» **Exercise aim**:
Return the records as they stand. No picture is to be included.

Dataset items
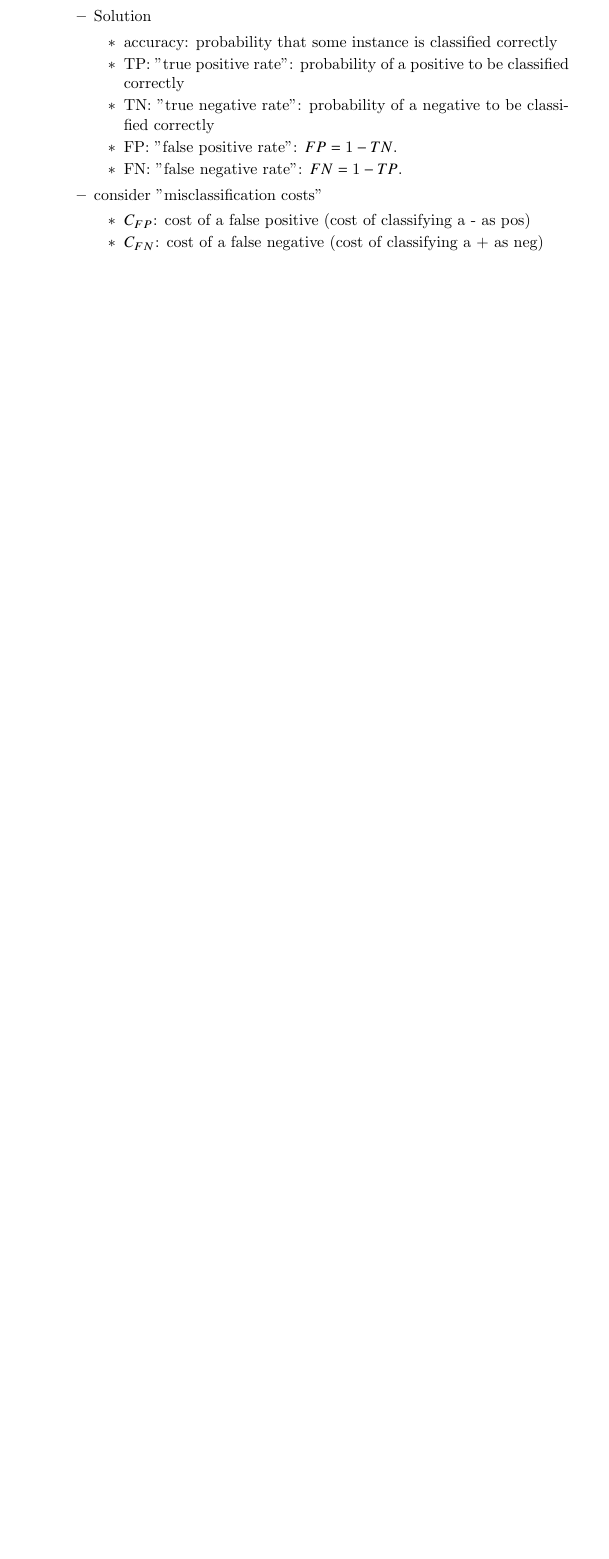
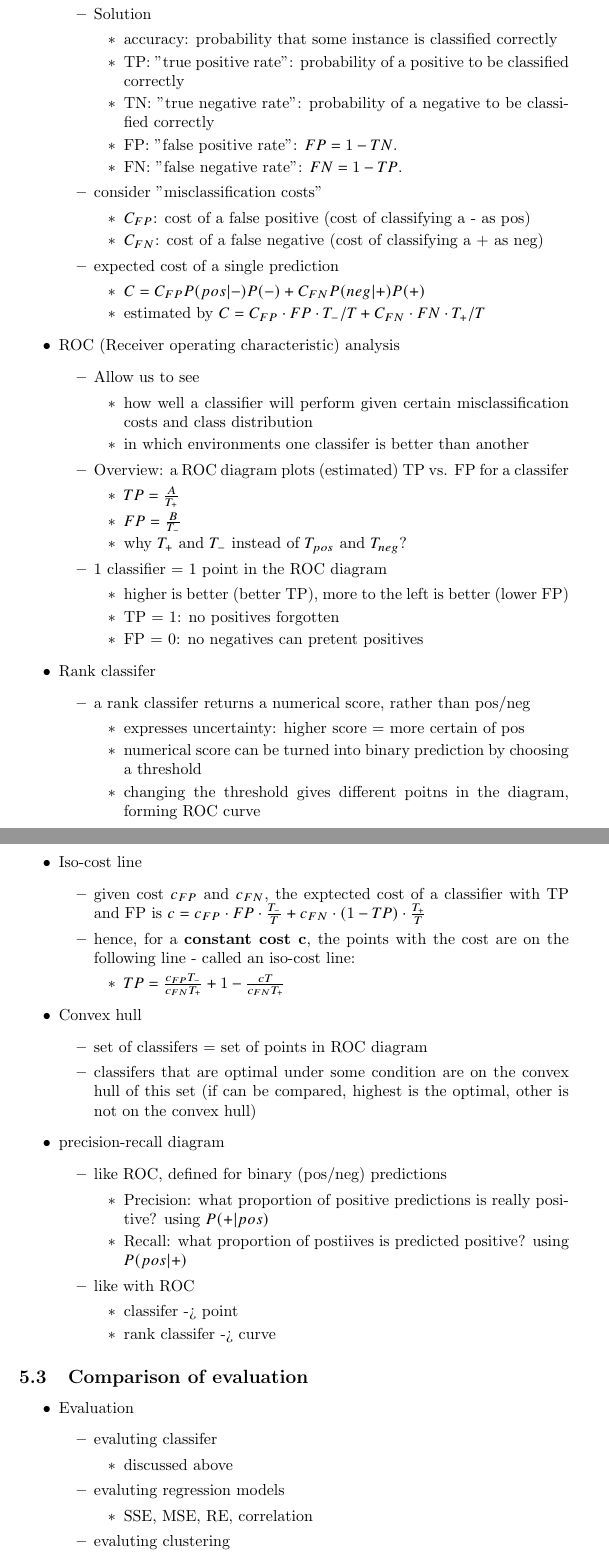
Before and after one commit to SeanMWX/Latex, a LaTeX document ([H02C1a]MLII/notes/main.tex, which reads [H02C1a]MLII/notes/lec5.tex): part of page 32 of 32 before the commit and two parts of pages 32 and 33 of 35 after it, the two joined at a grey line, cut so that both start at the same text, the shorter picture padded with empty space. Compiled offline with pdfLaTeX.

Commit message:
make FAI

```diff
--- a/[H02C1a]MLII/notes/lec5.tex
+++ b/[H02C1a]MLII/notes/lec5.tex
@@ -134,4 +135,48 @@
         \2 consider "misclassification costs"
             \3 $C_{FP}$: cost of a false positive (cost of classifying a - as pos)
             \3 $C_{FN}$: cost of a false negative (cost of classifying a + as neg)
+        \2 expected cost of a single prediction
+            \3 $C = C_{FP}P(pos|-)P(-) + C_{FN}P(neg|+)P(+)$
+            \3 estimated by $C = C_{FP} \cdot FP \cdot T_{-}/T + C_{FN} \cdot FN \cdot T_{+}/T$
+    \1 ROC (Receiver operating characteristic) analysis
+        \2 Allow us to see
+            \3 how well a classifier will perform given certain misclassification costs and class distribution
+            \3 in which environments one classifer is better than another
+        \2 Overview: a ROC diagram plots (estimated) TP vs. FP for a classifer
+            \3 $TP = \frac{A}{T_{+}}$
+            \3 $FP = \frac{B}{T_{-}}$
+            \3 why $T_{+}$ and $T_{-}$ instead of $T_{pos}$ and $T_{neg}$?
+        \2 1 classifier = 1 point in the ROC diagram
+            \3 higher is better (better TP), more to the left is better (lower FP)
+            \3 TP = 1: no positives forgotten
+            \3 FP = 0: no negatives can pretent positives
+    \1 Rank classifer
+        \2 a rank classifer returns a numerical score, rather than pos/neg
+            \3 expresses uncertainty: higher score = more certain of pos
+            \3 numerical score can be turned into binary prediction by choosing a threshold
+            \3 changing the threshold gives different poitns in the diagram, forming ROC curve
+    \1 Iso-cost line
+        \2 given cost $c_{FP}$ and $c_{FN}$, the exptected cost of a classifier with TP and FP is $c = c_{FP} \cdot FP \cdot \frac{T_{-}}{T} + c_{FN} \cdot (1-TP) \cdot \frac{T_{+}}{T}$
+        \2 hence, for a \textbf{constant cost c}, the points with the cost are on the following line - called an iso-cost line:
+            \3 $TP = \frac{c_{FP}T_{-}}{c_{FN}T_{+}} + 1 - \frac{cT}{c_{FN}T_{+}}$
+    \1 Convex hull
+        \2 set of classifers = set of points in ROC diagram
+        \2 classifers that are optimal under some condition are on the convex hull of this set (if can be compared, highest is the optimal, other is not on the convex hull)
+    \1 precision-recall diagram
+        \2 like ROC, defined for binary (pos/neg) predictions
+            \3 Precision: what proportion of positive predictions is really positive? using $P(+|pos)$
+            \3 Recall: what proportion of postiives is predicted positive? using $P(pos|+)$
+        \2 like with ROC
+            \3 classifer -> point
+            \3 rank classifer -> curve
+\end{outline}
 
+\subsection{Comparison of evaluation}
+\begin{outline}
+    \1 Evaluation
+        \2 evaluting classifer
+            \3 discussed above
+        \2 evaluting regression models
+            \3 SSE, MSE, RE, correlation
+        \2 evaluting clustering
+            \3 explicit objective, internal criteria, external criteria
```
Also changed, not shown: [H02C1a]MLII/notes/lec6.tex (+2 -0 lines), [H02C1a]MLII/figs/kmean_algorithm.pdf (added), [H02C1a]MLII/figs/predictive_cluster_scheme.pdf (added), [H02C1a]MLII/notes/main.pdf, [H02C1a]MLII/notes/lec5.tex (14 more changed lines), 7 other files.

» **Response below**:
Before and after one commit to SeanMWX/Latex, a LaTeX document ([H02C1a]MLII/notes/main.tex, which reads [H02C1a]MLII/notes/lec5.tex): part of page 32 of 32 before the commit and two parts of pages 32 and 33 of 35 after it, the two joined at a grey line, cut so that both start at the same text, the shorter picture padded with empty space. Compiled offline with pdfLaTeX.

Commit message:
make FAI

```diff
--- a/[H02C1a]MLII/notes/lec5.tex
+++ b/[H02C1a]MLII/notes/lec5.tex
@@ -134,4 +135,48 @@
         \2 consider "misclassification costs"
             \3 $C_{FP}$: cost of a false positive (cost of classifying a - as pos)
             \3 $C_{FN}$: cost of a false negative (cost of classifying a + as neg)
+        \2 expected cost of a single prediction
+            \3 $C = C_{FP}P(pos|-)P(-) + C_{FN}P(neg|+)P(+)$
+            \3 estimated by $C = C_{FP} \cdot FP \cdot T_{-}/T + C_{FN} \cdot FN \cdot T_{+}/T$
+    \1 ROC (Receiver operating characteristic) analysis
+        \2 Allow us to see
+            \3 how well a classifier will perform given certain misclassification costs and class distribution
+            \3 in which environments one classifer is better than another
+        \2 Overview: a ROC diagram plots (estimated) TP vs. FP for a classifer
+            \3 $TP = \frac{A}{T_{+}}$
+            \3 $FP = \frac{B}{T_{-}}$
+            \3 why $T_{+}$ and $T_{-}$ instead of $T_{pos}$ and $T_{neg}$?
+        \2 1 classifier = 1 point in the ROC diagram
+            \3 higher is better (better TP), more to the left is better (lower FP)
+            \3 TP = 1: no positives forgotten
+            \3 FP = 0: no negatives can pretent positives
+    \1 Rank classifer
+        \2 a rank classifer returns a numerical score, rather than pos/neg
+            \3 expresses uncertainty: higher score = more certain of pos
+            \3 numerical score can be turned into binary prediction by choosing a threshold
+            \3 changing the threshold gives different poitns in the diagram, forming ROC curve
+    \1 Iso-cost line
+        \2 given cost $c_{FP}$ and $c_{FN}$, the exptected cost of a classifier with TP and FP is $c = c_{FP} \cdot FP \cdot \frac{T_{-}}{T} + c_{FN} \cdot (1-TP) \cdot \frac{T_{+}}{T}$
+        \2 hence, for a \textbf{constant cost c}, the points with the cost are on the following line - called an iso-cost line:
+            \3 $TP = \frac{c_{FP}T_{-}}{c_{FN}T_{+}} + 1 - \frac{cT}{c_{FN}T_{+}}$
+    \1 Convex hull
+        \2 set of classifers = set of points in ROC diagram
+        \2 classifers that are optimal under some condition are on the convex hull of this set (if can be compared, highest is the optimal, other is not on the convex hull)
+    \1 precision-recall diagram
+        \2 like ROC, defined for binary (pos/neg) predictions
+            \3 Precision: what proportion of positive predictions is really positive? using $P(+|pos)$
+            \3 Recall: what proportion of postiives is predicted positive? using $P(pos|+)$
+        \2 like with ROC
+            \3 classifer -> point
+            \3 rank classifer -> curve
+\end{outline}
 
+\subsection{Comparison of evaluation}
+\begin{outline}
+    \1 Evaluation
+        \2 evaluting classifer
+            \3 discussed above
+        \2 evaluting regression models
+            \3 SSE, MSE, RE, correlation
+        \2 evaluting clustering
+            \3 explicit objective, internal criteria, external criteria
```
Also changed, not shown: [H02C1a]MLII/notes/lec6.tex (+2 -0 lines), [H02C1a]MLII/figs/kmean_algorithm.pdf (added), [H02C1a]MLII/figs/predictive_cluster_scheme.pdf (added), [H02C1a]MLII/notes/main.pdf, [H02C1a]MLII/notes/lec5.tex (14 more changed lines), 7 other files.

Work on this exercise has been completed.